GREEN BAY, Wis. — It wasn’t completely Mike Glennon’s fault Thursday night, but even if he were only one percent to blame, it’s beyond the point of mattering.
He simply can’t be the Bears quarterback anymore.
If trying to win football games is the idea, and sources say it is, then Mitch Trubisky needs to be the Bears’ starter as soon as possible. Halftime of Thursday’s Bears-Packers game would have been soon enough.
The team can’t move the ball consistently with Glennon under center. It just can’t. It’s possible that starting Trubisky the next game, against the Vikings on Oct. 9, won’t bring a significantly different outcome than it would have under Glennon. It’s also possible that pieces of the rookie quarterback will have to be raked off the field like autumn leaves.
But anything, including human sacrifice, is better than this. That’s where we’re at with this offense. Please make it stop.
The Bears took on the Packers with one arm behind their backs Thursday, the arm being their complete inability to advance the football. The result was an embarrassing 35-14 loss at Lambeau Field that should have immediate ramifications.
If the Bears don’t switch from Glennon to Trubisky before the Vikings game, there might be rioting in the streets of Chicago. General manager Ryan Pace should make the change for no other reason than to save face. He gave Glennon $18.5 million in guaranteed money, and it looks more ridiculous every day. He also took Trubisky with the second overall pick in the draft. What would Pace prefer to hear about during the next nine days?
After two interceptions and two fumbles by Glennon on Thursday, the Bears surely are contemplating a change. Right? Right?
“We need to make a lot of changes,’’ coach John Fox said. “We’ll evaluate everything. We’ve got a lot of work to do here before we line up against Minnesota on Monday night. We’re going to look at everything.’’
Thursday’s game devolved into complete slapstick in the first quarter.

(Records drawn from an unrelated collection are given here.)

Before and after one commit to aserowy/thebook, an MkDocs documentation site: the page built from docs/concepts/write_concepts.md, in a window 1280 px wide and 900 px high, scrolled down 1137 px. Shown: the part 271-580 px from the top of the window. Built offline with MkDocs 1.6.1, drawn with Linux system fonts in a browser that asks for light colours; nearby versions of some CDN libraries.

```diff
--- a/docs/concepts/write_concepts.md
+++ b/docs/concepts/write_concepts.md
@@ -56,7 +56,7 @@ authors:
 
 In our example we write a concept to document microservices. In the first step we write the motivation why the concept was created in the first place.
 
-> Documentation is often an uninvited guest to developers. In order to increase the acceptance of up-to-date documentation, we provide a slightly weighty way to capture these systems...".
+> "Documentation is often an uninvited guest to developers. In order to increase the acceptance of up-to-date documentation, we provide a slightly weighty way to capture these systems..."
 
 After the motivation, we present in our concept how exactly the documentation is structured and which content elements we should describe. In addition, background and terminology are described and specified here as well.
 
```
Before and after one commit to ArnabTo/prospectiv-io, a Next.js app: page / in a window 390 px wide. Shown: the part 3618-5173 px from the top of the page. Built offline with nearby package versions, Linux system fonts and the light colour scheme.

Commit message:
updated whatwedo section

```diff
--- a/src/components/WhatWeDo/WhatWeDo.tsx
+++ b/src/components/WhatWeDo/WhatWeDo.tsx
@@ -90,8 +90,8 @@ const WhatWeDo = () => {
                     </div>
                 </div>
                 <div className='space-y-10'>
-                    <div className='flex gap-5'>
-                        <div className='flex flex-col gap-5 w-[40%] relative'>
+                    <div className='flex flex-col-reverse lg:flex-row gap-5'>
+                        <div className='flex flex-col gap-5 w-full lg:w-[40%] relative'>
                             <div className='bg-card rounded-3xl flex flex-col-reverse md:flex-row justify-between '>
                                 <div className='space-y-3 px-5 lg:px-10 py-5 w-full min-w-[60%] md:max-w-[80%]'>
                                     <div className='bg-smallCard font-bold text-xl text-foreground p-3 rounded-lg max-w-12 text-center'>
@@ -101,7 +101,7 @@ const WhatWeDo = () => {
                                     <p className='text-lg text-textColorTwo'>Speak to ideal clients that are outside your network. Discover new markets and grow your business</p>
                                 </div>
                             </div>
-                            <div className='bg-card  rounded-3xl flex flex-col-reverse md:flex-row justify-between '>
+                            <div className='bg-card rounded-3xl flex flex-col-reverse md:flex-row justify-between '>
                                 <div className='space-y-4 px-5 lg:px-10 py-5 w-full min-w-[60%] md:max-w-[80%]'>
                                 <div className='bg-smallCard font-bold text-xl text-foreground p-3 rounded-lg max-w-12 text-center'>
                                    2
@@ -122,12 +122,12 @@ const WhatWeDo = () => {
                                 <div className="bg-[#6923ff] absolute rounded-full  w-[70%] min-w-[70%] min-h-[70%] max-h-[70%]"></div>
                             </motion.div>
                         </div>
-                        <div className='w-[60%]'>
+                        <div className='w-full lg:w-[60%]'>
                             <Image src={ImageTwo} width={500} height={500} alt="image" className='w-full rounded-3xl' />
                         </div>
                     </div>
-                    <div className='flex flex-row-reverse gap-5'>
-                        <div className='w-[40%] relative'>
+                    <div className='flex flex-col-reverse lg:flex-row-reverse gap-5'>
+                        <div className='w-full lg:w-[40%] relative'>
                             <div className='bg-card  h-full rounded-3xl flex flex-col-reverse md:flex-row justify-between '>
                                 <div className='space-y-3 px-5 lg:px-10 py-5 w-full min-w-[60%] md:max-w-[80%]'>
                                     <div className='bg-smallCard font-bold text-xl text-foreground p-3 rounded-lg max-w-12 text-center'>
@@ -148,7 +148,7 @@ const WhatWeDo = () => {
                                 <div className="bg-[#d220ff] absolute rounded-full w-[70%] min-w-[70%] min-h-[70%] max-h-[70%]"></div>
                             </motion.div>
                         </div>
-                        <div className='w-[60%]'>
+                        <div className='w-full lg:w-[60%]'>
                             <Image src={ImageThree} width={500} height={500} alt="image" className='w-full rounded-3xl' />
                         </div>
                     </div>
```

There was:
† A fumble by Glennon on a Clay Matthews sack on the Bears’ first offensive snap of the night, giving the Packers the ball at the Bears’ 3-yard line. Glennon held on to the ball too long.
† A low snap that hit an unprepared Glennon in the shin, causing the ball to ricochet across the line of scrimmage where it was recovered by the Packers.
† A third-and-11 from the Bears’ 14 in which the Bears, in disarray, had to call a timeout. On the next play, Glennon threw a pass over the middle to Jordan Howard that went for seven yards. I repeat, the Bears needed 11 yards for a first down. Punt.
Thursday’s game was delayed 48 minutes after the first quarter because of lightning and rain. It was as if someone up there had seen enough of what the Bears had offered.
They could have pulled the plug on Glennon after the embarrassing loss in Tampa Bay in Week 2 but chose not to. But the evidence keeps building that he can’t move the offense. If you had to make a highlight package of his top plays, you’d have to enter it in the Short Film category.
Glennon had a bad interception in the second quarter, a pass intended for receiver Markus Wheaton that wasn’t in the neighborhood. He threw a touchdown pass before the half when the Bears had to open up the offense down 21-0. When a game is close, they don’t trust him to go deep. They went to their close-to-the-vest approach in the second half, and Glennon threw another pick in the third quarter.
He has played himself out of a job.
Why didn’t the Bears give Trubisky some snaps in Thursday’s game?
“I don’t think it was the ideal time,’’ Fox said.
Rodgers has a history of making every Bears quarterback look worthless and weak, so in that sense, Glennon was no different Thursday than Jay Cutler, Brian Hoyer and any other victim before him. But the most recent wound always hurts the most.
Get Trubisky ready for the Vikings. When the Packers visit Soldier Field on Nov. 12, let’s see what the kid can do. Whatever he does has to be better than the alternative.
Follow me on Twitter @MorrisseyCST.